I'm not anticipating that this process is imminent, as awareness concerning the reality of Japan's sovereign debt issues is really just beginning to get real consideration by government and financial sector leaders.
I think it's important, however, for investors to be aware of what the trajectory of awareness implies for capital market action ahead of time.
As awareness of Japanese insolvency grows, the concern will shift toward when that will occur, what the capital market cues will be that it is imminent, and how the Japanese will absorb the necessary losses.
It could take many years for a crisis requiring insolvency and resolution to occur, but it could also start at any time.
It is also possible the process will occur over many months or even years before insolvency is actualized.
That would be similar to the approximately two years it took following the first surges in subprime residential mortgage defaults to metastasize into the bankruptcy of Lehman Brothers.
It's also possible, though, that the process could be almost instantaneous. That is, at some point the market, outside of the Bank of Japan, for Japanese government bonds crashes.

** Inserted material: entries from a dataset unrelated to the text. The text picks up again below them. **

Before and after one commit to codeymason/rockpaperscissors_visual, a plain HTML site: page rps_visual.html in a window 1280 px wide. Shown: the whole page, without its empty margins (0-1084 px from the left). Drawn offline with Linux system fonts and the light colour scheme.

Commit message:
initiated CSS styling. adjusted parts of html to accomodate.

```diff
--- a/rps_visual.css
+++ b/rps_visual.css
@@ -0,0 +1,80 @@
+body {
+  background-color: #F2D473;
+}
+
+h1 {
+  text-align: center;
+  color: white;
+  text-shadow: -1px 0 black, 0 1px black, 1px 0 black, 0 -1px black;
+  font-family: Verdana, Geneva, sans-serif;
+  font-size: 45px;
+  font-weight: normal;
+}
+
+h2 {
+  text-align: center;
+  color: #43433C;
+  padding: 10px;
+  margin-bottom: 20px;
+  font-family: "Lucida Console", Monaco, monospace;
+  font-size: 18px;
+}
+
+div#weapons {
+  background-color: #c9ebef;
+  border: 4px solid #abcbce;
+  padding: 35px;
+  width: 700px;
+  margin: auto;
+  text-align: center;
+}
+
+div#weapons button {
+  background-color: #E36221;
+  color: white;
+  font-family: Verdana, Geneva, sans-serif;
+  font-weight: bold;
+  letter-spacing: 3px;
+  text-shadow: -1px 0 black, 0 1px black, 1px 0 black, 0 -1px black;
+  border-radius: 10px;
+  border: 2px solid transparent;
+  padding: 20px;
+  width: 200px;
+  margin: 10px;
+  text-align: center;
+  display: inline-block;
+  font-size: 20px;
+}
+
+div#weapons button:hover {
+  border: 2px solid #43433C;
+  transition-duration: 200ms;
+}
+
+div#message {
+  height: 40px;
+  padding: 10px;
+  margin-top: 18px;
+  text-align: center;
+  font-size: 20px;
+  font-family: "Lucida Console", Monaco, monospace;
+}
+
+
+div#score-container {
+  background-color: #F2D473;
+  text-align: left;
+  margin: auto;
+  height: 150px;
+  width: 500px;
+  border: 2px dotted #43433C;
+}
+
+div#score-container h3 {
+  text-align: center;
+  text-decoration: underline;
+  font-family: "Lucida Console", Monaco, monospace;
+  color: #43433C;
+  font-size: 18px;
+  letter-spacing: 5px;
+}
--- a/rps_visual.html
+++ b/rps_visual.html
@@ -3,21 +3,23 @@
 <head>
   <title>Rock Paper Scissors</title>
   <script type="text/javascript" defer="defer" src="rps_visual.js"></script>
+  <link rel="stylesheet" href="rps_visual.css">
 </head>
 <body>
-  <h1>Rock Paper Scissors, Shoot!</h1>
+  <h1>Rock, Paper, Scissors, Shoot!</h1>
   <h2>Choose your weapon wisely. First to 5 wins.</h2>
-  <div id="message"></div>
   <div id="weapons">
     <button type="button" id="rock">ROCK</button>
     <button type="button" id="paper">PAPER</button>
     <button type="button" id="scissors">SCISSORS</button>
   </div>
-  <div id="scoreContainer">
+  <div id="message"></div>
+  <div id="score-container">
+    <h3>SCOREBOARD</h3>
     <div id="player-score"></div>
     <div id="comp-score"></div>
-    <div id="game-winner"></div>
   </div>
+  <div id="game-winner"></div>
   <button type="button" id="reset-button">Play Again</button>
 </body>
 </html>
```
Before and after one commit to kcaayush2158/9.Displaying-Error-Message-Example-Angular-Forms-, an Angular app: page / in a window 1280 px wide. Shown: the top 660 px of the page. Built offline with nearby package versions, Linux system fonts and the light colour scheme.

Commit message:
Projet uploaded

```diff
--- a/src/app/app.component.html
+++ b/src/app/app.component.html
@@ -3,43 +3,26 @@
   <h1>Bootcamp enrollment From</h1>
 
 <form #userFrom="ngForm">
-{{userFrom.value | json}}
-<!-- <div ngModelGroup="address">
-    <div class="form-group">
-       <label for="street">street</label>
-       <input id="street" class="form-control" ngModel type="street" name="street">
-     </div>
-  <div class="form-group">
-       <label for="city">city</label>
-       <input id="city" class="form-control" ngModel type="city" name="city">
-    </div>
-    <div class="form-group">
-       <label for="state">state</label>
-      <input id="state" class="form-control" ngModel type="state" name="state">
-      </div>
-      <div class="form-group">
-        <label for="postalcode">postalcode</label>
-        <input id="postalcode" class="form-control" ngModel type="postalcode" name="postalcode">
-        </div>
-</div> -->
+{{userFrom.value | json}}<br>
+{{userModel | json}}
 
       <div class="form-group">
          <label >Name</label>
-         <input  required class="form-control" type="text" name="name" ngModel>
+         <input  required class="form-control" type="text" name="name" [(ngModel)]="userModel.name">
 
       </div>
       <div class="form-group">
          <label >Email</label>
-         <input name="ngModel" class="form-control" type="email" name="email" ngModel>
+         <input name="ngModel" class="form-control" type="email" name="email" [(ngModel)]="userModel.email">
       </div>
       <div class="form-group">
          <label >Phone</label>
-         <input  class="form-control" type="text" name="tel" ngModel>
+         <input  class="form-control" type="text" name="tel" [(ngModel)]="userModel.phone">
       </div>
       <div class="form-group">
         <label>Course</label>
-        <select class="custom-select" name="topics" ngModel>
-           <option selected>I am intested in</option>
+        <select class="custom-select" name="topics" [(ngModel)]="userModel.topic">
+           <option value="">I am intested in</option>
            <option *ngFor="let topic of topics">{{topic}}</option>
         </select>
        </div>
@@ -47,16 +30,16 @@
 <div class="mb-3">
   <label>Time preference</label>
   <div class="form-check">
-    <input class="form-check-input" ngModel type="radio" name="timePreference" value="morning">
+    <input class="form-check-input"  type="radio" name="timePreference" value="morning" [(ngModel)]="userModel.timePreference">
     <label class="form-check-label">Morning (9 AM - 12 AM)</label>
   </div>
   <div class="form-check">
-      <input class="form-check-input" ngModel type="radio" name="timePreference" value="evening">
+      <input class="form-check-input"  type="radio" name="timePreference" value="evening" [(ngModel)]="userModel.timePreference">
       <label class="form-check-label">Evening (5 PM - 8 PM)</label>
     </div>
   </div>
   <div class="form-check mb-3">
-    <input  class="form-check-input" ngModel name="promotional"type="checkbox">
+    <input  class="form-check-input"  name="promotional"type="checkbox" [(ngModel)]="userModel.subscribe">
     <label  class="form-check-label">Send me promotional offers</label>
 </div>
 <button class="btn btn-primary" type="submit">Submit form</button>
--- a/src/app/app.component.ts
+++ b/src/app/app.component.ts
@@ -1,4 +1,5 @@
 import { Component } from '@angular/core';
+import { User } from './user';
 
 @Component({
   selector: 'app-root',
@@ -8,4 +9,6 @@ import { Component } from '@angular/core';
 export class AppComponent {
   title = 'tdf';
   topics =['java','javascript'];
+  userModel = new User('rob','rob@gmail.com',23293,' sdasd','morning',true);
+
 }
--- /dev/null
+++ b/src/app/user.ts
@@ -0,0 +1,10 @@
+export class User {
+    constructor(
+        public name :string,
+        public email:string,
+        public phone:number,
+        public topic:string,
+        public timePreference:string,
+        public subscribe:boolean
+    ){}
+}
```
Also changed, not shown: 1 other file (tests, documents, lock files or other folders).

In such a scenario, it is probable that all of the world's asset exchanges and banks will be closed and transactions denied.
It would also be very difficult to determine the probability of such from capital market action and indicators.
However, it is probable that there will be market indications as the degree of awareness of the situation by capital owners increases.
That would also comport with the adage that going bankrupt occurs gradually and then suddenly.
Two indicators to easily monitor for increasing concerns by capital owners are the performance of DB Japanese Government Bond Futures ETN (JGBL) and the CurrencyShares Japanese Yen ETF (FXY).
As concerns about a Japanese sovereign insolvency increase, unless the Japanese government announces a plan to address the issue before a crisis erupts, capital owners globally will likely increase the percentage of their wealth held in hard assets, especially gold and gold miners.
That, too, could be considered a cue to the unspoken concerns capital owners have about the potential fallout from a Japanese insolvency.
Most importantly right now, though, is to be aware that Japan is terminally insolvent and that the primary first issue is when it will be actualized, not if.